This is where LNG Canada is building the largest private-sector investment project in Canadian history.
Natural gas will travel down a new 670 km pipeline from Dawson Creek, B.C. to the processing plant in Kitimat where the gas will be liquefied and put on tankers destined for Asian markets.
The $40 billion project got the final go ahead by investors in October and the people of the Haisla Nation couldn’t be happier.
“The opportunity that we have here is immeasurable,” said Chief Councillor Crystal Smith.
Haisla has an impact benefits agreement with LNG Canada.
Smith said she’s proud of her nation’s partnership – and the company treats her people as rightful landowners.
“We have had industry in our territory for the last 50 to 60 years. The difference with this project is that we have had a meaningful partnership within it,” she said. “That means an equal level of playing field in terms of our involvement of how this project is built, the standard in which it is built, and terms of that environmental aspect, what is suitable and what is acceptable for our Nation in terms of our cultural existence in this territory.”
The processing facility owned by LNG Canada will be built on the Haisla Traditional territory which sits just across the water from the nation’s home community of Kitamaat Village.
Smith said she wants this project to bring her people back home. Only 700 of 1,800 members live on reserve.
“This project provides a real opportunity to building capacity, providing programs that heal from past traumas and a bright future that is provided right in our backyard when it comes to education and employment opportunities,” she said.
Smith was born and raised in Kitamaat Village.
Much of her support for the project is fuelled by personal experience.
“In 2013 my common law of 16 years committed suicide,” she said. “Lack of resources, lack of awareness, education, a lack of everything for assistance with mental health issues. Lack of resources for alcohol and drug addiction.
“It motivates me to do my job so no other family in my community has to go through and endure what I have gone through, my children have gone through.”
Edmund Grant is also from Kitamaat Village.
He has a job doing site prep for the project and said he’s thankful his leadership signed on.
“I am very happy I got a job. It’s good hours, good pay,” he said.
“It’s not just the project itself that brings in work. Once we get a project this big coming to town it brings in more businesses.”
During construction, the project is expected to employ as many as 10,000 people – with 950 full time jobs.
Susannah Pierce, a spokesperson for LNG Canada said the company hopes to help provide a new future for First Nations.
“It’s not just a construction opportunity, but is an opportunity for a lifetime,” she said. “And that is how we are trying to create this company because we are going to be here for 40 years.”

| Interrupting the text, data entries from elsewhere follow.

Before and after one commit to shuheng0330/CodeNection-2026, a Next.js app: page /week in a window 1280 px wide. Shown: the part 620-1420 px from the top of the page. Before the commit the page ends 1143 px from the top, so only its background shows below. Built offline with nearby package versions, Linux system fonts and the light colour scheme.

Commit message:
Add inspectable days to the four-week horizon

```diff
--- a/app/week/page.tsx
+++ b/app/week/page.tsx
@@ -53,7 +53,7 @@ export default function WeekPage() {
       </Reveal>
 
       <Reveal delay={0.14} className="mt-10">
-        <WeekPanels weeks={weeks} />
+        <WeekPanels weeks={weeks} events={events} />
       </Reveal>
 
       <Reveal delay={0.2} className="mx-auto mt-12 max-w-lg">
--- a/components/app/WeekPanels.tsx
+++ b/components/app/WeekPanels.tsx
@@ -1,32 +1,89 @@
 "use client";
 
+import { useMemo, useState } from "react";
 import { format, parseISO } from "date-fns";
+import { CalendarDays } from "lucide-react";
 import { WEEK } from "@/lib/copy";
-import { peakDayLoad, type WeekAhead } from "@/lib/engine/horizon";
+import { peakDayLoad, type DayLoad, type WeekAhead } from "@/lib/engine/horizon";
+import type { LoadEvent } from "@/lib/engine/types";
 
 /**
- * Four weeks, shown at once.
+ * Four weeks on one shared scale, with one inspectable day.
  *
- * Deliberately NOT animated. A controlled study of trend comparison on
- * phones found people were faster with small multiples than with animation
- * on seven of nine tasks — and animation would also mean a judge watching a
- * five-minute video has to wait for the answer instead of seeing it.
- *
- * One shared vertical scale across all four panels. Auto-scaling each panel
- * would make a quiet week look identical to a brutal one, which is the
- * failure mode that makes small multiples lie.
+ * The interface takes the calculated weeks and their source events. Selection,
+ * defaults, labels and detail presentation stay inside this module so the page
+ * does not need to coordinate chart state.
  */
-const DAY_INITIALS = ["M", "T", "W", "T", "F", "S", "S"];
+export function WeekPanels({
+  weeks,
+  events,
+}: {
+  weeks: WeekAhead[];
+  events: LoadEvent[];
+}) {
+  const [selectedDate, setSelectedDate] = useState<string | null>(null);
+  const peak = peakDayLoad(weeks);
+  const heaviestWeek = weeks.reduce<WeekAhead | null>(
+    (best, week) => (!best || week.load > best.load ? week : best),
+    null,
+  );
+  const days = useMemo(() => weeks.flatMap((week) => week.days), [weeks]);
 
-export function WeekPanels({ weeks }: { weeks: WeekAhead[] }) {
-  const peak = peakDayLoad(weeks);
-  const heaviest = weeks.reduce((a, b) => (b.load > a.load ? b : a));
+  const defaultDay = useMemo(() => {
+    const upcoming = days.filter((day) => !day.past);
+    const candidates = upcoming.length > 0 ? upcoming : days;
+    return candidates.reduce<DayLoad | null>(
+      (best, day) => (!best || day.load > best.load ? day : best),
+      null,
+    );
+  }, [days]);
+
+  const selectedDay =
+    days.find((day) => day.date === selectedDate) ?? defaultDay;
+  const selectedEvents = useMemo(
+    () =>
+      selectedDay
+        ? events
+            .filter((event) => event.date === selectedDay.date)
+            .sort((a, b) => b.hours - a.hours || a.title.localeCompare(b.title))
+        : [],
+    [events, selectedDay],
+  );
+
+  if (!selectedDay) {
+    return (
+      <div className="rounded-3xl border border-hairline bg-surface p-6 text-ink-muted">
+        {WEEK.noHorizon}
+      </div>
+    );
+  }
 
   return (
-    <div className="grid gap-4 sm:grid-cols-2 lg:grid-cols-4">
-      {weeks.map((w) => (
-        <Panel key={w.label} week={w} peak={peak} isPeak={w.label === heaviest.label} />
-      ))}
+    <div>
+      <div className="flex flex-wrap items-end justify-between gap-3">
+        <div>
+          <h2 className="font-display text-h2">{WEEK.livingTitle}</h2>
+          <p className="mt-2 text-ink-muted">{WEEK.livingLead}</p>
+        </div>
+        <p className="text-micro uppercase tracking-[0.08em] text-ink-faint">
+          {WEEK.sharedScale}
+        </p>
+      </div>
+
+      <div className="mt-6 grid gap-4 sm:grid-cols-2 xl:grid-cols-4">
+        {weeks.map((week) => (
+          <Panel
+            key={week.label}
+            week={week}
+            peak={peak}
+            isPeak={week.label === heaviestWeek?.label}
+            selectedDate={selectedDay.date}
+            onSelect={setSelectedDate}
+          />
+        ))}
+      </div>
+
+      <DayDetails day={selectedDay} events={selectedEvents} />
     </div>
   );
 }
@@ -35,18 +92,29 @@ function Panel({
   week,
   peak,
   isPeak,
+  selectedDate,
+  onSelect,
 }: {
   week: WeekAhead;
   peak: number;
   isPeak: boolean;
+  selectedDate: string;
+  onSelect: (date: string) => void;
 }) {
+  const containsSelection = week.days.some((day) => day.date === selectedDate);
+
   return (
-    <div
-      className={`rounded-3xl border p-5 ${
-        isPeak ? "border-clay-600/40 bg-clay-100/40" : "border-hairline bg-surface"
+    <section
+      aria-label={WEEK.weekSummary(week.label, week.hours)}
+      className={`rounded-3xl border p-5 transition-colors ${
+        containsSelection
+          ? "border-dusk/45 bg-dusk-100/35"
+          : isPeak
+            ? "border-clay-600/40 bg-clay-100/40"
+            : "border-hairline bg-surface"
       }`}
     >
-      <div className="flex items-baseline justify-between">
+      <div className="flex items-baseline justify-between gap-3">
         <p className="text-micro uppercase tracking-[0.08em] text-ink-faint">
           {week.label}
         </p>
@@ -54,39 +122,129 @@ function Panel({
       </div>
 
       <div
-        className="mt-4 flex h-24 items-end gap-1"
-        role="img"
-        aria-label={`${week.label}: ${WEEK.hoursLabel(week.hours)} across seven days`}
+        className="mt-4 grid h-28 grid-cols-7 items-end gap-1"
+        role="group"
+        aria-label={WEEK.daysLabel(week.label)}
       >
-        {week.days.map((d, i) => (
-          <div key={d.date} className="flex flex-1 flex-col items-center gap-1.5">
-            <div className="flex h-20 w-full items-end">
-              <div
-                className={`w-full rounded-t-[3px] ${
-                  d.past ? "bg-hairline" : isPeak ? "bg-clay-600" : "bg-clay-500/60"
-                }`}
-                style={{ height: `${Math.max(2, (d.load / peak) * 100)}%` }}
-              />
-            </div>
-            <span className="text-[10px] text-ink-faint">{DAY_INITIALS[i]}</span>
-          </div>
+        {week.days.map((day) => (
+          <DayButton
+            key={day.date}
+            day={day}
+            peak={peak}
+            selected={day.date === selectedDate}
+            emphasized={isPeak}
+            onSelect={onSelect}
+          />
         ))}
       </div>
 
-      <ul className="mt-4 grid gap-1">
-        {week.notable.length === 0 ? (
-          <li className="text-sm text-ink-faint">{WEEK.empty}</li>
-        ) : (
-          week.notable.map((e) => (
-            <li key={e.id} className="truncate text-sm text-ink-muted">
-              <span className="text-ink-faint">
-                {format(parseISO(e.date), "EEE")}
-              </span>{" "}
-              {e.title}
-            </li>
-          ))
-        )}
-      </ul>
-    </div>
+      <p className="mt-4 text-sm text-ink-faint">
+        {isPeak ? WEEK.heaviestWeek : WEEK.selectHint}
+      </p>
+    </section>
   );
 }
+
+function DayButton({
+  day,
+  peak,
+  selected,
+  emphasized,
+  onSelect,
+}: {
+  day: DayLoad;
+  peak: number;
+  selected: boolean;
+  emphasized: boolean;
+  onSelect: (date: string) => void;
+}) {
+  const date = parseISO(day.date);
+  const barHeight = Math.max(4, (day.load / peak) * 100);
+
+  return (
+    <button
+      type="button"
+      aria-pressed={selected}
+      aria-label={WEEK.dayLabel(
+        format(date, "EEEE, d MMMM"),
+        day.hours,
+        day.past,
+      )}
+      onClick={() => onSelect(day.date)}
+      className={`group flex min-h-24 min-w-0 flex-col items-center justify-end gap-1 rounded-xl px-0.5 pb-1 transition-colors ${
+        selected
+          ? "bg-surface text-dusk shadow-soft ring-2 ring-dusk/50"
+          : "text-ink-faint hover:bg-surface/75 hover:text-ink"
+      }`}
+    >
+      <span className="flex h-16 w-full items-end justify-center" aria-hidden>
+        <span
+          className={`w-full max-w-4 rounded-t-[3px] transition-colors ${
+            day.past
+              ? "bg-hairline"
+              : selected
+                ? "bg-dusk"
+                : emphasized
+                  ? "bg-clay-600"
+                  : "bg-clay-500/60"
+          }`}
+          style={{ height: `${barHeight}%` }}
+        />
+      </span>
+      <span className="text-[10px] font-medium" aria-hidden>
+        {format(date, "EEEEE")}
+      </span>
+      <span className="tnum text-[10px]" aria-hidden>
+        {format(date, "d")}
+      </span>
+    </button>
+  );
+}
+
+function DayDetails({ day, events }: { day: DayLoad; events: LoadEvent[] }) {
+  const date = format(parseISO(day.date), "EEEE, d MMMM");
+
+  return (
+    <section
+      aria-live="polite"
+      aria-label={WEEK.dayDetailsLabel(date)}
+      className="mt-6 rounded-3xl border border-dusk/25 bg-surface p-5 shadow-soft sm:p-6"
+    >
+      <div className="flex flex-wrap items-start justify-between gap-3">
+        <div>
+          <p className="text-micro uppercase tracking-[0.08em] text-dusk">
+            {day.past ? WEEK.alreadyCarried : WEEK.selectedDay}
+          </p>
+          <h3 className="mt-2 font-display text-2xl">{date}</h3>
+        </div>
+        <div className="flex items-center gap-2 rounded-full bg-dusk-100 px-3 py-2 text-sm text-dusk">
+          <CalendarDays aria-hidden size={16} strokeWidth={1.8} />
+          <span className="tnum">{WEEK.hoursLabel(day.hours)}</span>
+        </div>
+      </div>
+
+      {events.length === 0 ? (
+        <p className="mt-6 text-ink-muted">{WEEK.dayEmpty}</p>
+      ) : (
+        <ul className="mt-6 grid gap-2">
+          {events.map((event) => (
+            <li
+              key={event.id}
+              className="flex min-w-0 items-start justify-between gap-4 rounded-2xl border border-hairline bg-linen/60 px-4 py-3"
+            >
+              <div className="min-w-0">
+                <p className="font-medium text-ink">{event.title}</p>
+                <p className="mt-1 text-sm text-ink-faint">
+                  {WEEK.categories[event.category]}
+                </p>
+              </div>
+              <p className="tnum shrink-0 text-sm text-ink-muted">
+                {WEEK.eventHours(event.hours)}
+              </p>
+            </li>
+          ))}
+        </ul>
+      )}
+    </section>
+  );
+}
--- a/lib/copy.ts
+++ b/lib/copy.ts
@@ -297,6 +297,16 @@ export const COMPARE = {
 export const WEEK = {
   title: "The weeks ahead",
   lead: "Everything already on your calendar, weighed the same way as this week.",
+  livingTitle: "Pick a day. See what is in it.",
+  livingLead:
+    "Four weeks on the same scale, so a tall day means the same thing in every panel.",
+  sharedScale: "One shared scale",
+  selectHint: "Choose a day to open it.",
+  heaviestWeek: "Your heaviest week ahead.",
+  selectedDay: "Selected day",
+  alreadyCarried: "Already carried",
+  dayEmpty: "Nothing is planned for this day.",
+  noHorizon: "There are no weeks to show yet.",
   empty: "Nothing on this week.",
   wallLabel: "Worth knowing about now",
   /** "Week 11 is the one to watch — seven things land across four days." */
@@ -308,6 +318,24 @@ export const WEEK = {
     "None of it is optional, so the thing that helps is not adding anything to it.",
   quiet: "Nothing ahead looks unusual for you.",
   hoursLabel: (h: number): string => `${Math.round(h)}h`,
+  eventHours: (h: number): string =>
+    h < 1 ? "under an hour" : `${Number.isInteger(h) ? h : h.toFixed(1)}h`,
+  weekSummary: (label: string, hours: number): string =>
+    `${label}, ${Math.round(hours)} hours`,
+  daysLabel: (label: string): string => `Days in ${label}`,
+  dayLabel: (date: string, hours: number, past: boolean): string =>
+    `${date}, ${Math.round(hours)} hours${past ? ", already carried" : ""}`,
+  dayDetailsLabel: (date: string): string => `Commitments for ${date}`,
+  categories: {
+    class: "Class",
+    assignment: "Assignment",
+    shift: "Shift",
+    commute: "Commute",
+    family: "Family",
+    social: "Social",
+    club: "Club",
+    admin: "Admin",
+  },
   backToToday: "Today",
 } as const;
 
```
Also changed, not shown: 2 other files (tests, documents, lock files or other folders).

The pipeline and facility have signed agreements with all elected First Nation communities along the route.
But that doesn’t mean everyone feels this partnership with a big gas company is a good idea – some people have criticized their leaders for selling out.
“Am I a sell out for wanting a better life for my people? To say that we would sell our environment short for a dollar sign is completely untrue,” said Smith. “I value this, I value our territory, I value our land.
“Most importantly I value this water, this is our dinner plate, this environment is my culture, this environment is Haisla.
The project is expected to be up and running by 2025.